*Excerpted data*.
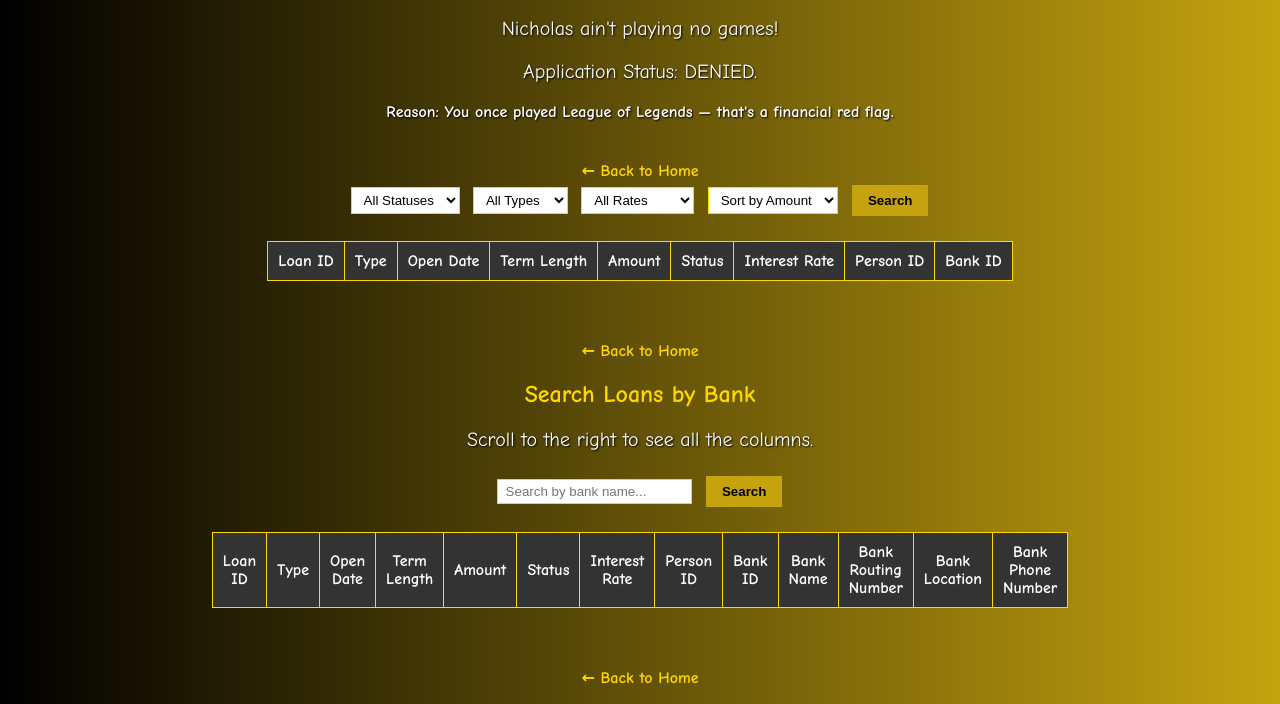
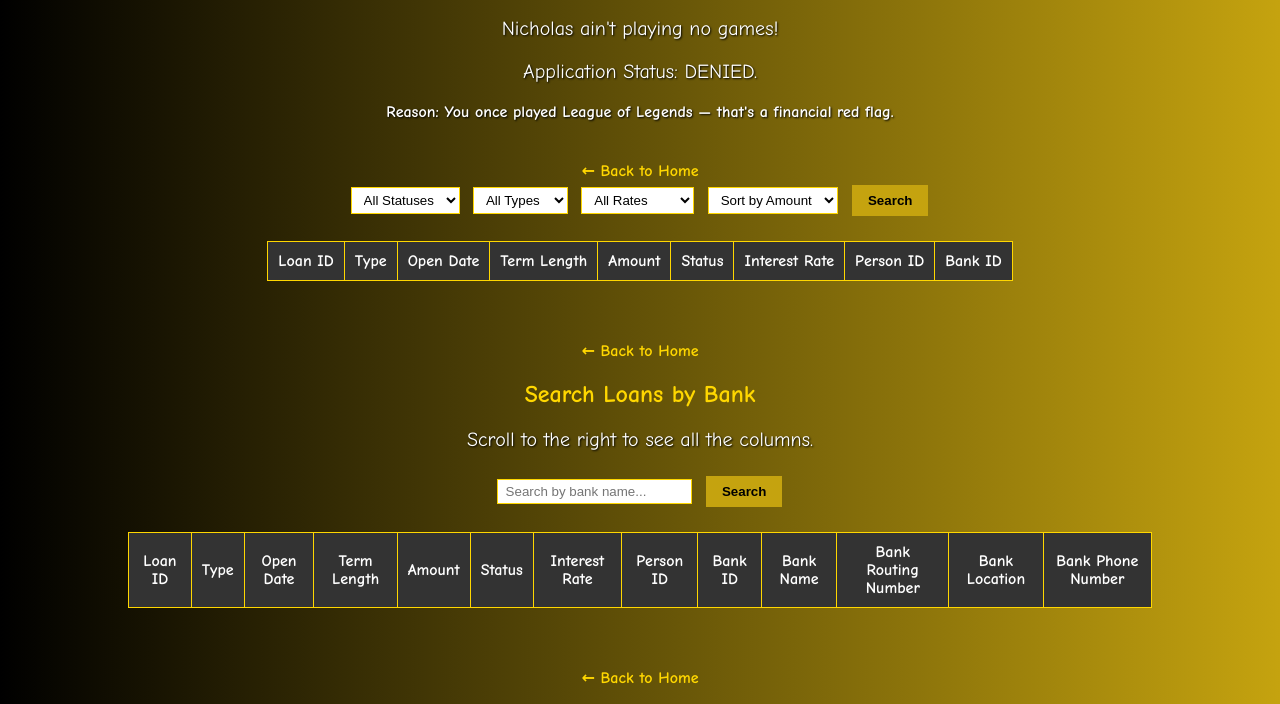
Before and after one commit to declspecl/csi3450-bank, a website built with Vite: page bank-frontend/loans.html in a window 1280 px wide. Shown: the part 223-927 px from the top of the page. Built offline with nearby package versions, Linux system fonts and the light colour scheme; no server answers.

Commit message:
table styling

```diff
--- a/bank-frontend/loans.html
+++ b/bank-frontend/loans.html
@@ -24,13 +24,13 @@
         table {
             margin: 20px auto;
             border-collapse: collapse;
-            max-width: 80%;
+            max-width: 90%;
         }
 
         .table-container {
             overflow-x: scroll;
             margin: 0 auto;
-            max-width: 80%;
+            max-width: 90%;
         }
 
         th, td {
```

*Goal of the exercise*. When the word "loans" occurs in a line above, list that line.

*Task solution*.
Before and after one commit to declspecl/csi3450-bank, a website built with Vite: page bank-frontend/loans.html in a window 1280 px wide. Shown: the part 223-927 px from the top of the page. Built offline with nearby package versions, Linux system fonts and the light colour scheme; no server answers.
--- a/bank-frontend/loans.html
+++ b/bank-frontend/loans.html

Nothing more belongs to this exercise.